The two biggest challenges facing any alternative to traditional college that’s aimed at working learners are:
- Will it actually attract students?
- Does the model provide the sort of support lower-income students need to succeed?
Hybrid colleges are explicitly designed to address both issues. And the evolving approach of these 15 nonprofits
is worth watching as more intermediaries try to bridge gaps between education and employment.
Here’s how it has worked so far: Students pay tuition to attend online programs from Western Governors University, Southern New Hampshire University, Colorado State University Global, and others, with a focus on competency-based degrees. The universities share tuition revenue with the hybrid colleges, which provide in-person coaching, career advising, childcare, and other supports.
“It was college meets co-working, for working adults from age 18 to their mid 60s,”
says Hudson Baird
, executive director of PelotonU, a hybrid college he co-founded a decade ago. “It’s a model I miss.”
The Austin-based PelotonU’s approach changed permanently because of the pandemic, say Baird and Sarah Saxton-Frump
, the nonprofit’s co-founder and COO. Previously, PelotonU told students that the magic of the model was the flexibility of competency-based education embedded in a community of peers.
“What we didn’t realize was that requiring attendance at a space, even when that can change each week, is also prohibitive to all sorts of students—those without transportation or who live further away or who have caregiving responsibilities,” the two co-founders say.
Besides realizing that PelotonU needed to offer more flexibility, the nonprofit also has acknowledged that students mostly come to the campus to meet with their coach, not to study. So it changed course:

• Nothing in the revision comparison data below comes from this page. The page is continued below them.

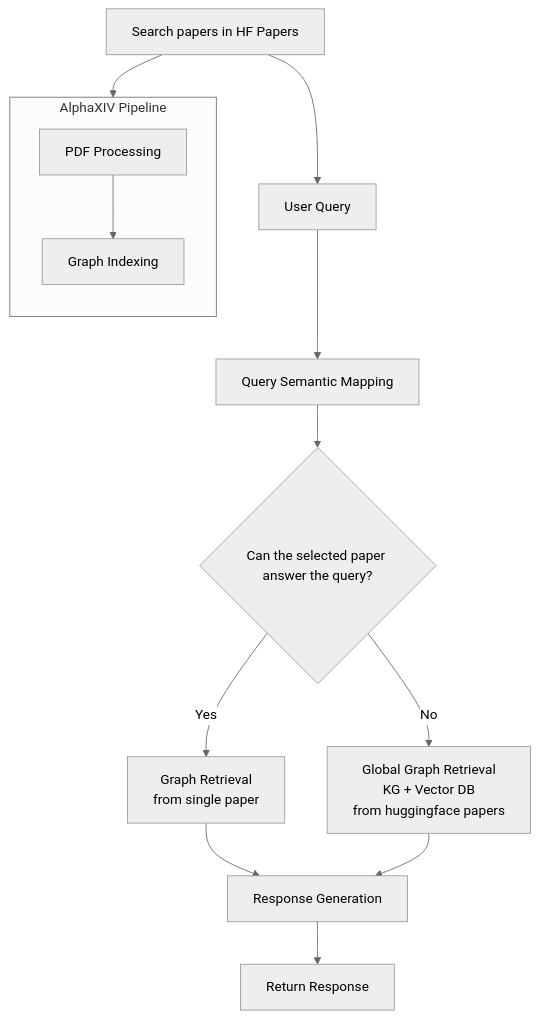
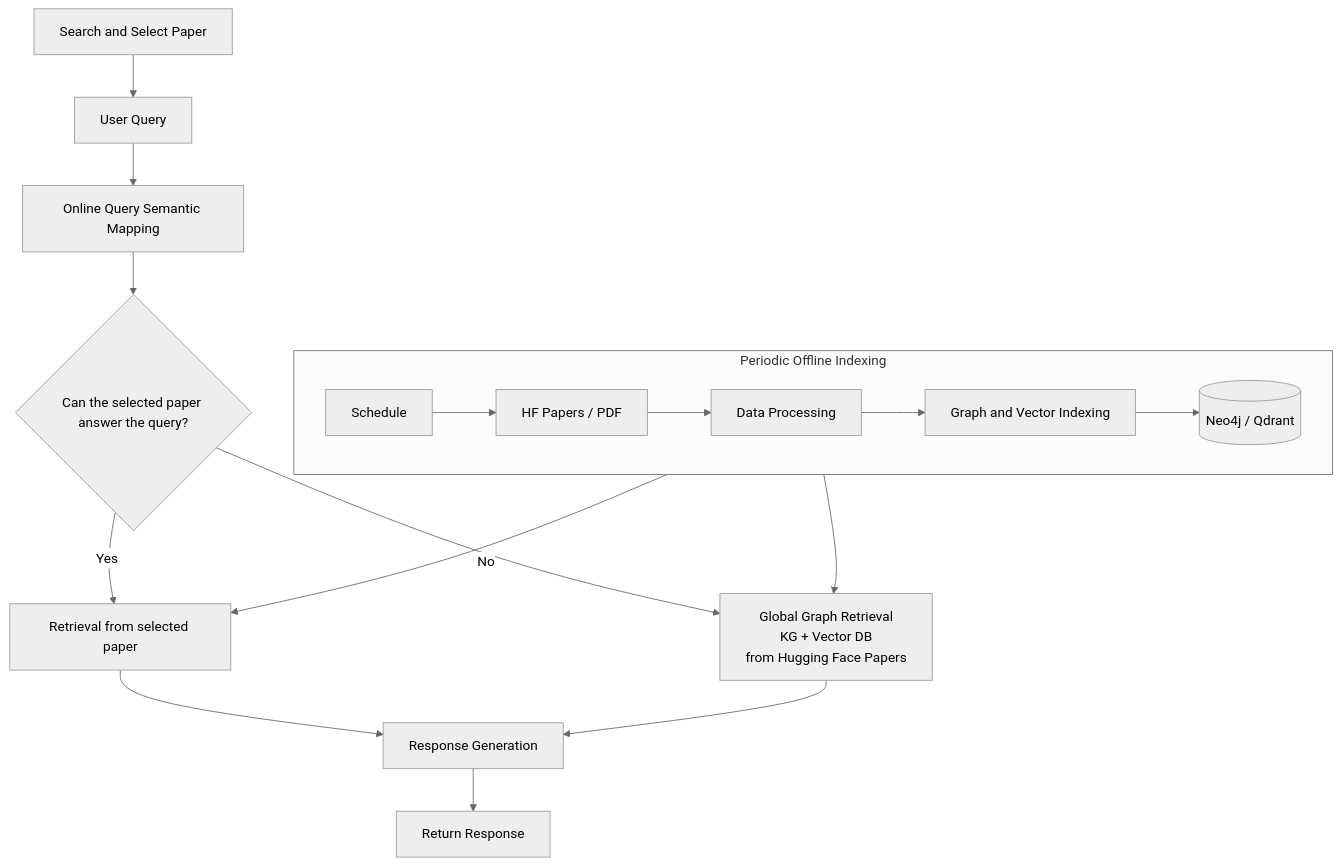
The diagram in docs/PROJECT_SPEC.md (linkmind-ai/linkpaper), drawn with Mermaid (neutral theme) before and after one commit. The commit also changed other lines of this file and 3 other files, not shown here.

````diff
--- a/docs/PROJECT_SPEC.md
+++ b/docs/PROJECT_SPEC.md
@@ -20,36 +20,31 @@
 ```mermaid
 graph TD
-    A[Search papers in HF Papers]
-
-    subgraph "AlphaXIV Pipeline"
-        direction TB
-        B[PDF Processing]
-        C[Graph Indexing]
+    subgraph "Periodic Offline Indexing"
+        direction LR
+        S[Schedule] --> H[HF Papers / PDF]
+        H --> P[Data Processing]
+        P --> C[Graph and Vector Indexing]
+        C --> DB[(Neo4j / Qdrant)]
     end
 
-    A --> B
-    B --> C
-
-    D[User Query]
-    A --> D
-
-    E[Query Semantic Mapping]
-    D --> E
-    C
+    A[Search and Select Paper] --> D[User Query]
+    D --> E[Online Query Semantic Mapping]
 
     F{Can the selected paper answer the query?}
     E --> F
 
-    G[Graph Retrieval<br/> from single paper]
+    G[Retrieval from selected paper]
     F -->|Yes| G
 
-    H["Global Graph Retrieval<br/>KG + Vector DB<br/> from huggingface papers"]
-    F -->|No| H
+    R["Global Graph Retrieval<br/>KG + Vector DB<br/> from Hugging Face Papers"]
+    F -->|No| R
 
     I[Response Generation]
     G --> I
-    H --> I
+    R --> I
+    DB --> G
+    DB --> R
 
     J[Return Response]
     I --> J
 ```
````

“The pandemic forced a migration to fully virtual support, and we found that the trusted coaching relationship was the key ingredient—not community. We still believe in, and operate, a physical location (that’s now more like a drop-in library) and are also learning that a fully virtual model can serve students in more places while creating a trusted relationship between coach and student.”
View from Colorado:
AdvanceEDU also has experienced shifts during the last couple years, says Lauren Trent
, CEO of the Denver-based campus, which has a goal of enrolling 10K students over a decade.
For one thing, Trent says the field is moving away from the term “hybrid college” to better describe what they do, which doesn’t include issuing degrees. While Trent and others in the Hybrid College Network
haven’t landed on new nomenclature yet, she refers to AdvanceEDU as a hybrid college support organization.
The pandemic amplified the variable pacing needs of its students, who often have unpredictable shift work and family care obligations.
“Many of our students are being asked to work more hours,” Trent says. “So many in our community have been impacted by illness and mental health challenges.”
Students who come to AdvanceEDU increasingly are interested in certificate programs, including in tech, which can help them get a foothold in the labor market while working toward a degree. Trent expects this trend to continue.
Likewise, work-based learning is core to the model. Students typically are working, but often not in jobs that match up with their career aspirations.
“We help them do some deep exploration of their strengths, values, life goals, and the local labor market so that they get momentum in a particular career direction,” says Trent. Then AdvanceEDU helps students land a paid role—either a full-time one or a cooperative education
–style part-time gig with more wiggle room for their studies.
Flexibility is part of why competency-based education is AdvanceEDU’s preferred format. And the degree programs it supports—in business, healthcare leadership, technology, and education—are relatively affordable
. Tuition and fees for the SNHU degree path, for example, are $6,495 per year. That amount covers coaching, the co-working space, and career help.
Personalized support offered locally is a winning formula, says Charla Long
, president of the Competency-Based Education Network.
“We are interested in seeing how other communities will embrace the hybrid college model as a vehicle for addressing learner, workforce, and community needs,“ Long says. "This question remains: Will local colleges and universities respond to the need for these novel approaches, by increasing flexibility in time- and place-bound traditional programs?”
PelotonU offers a free six-week trial period for students to give online competency-based education a whirl before they choose whether to enroll at SNHU or WGU. Tuition and fees for the program top out at $6,300 per year. Each week, students meet with their coach—a veteran educator who is assigned to fewer than 50 students. Coaches are focused on more than academics and offer social, emotional, and logistical support.
“It’s the holistic relationship with a person who knows their story and cares about their goals that makes graduation possible,” say Saxton-Frump and Baird.
Human coaching tops automated services on certain key supports, in part by helping students feel like part of a community, says Dan Gusz
, CEO of Lloyd
, which works with hybrid colleges on career coaching.
“I view what hybrid colleges are doing as bringing the quad feel—and the people you see on the quad—to the cost, scalability, and accessibility benefits of an online degree,” he says.
On average, PelotonU students earn their first credential within 1.3 years. More than 40 percent graduate without debt. Those who do take out loans have a median debt of roughly $5K.
It’s not clear what sort of scale and per-student price points will be possible for PelotonU as the pandemic subsides, say Baird and Saxton-Frump. “We are confident it is less expensive to grow than existing brick-and-mortar models, especially for the populations we serve.”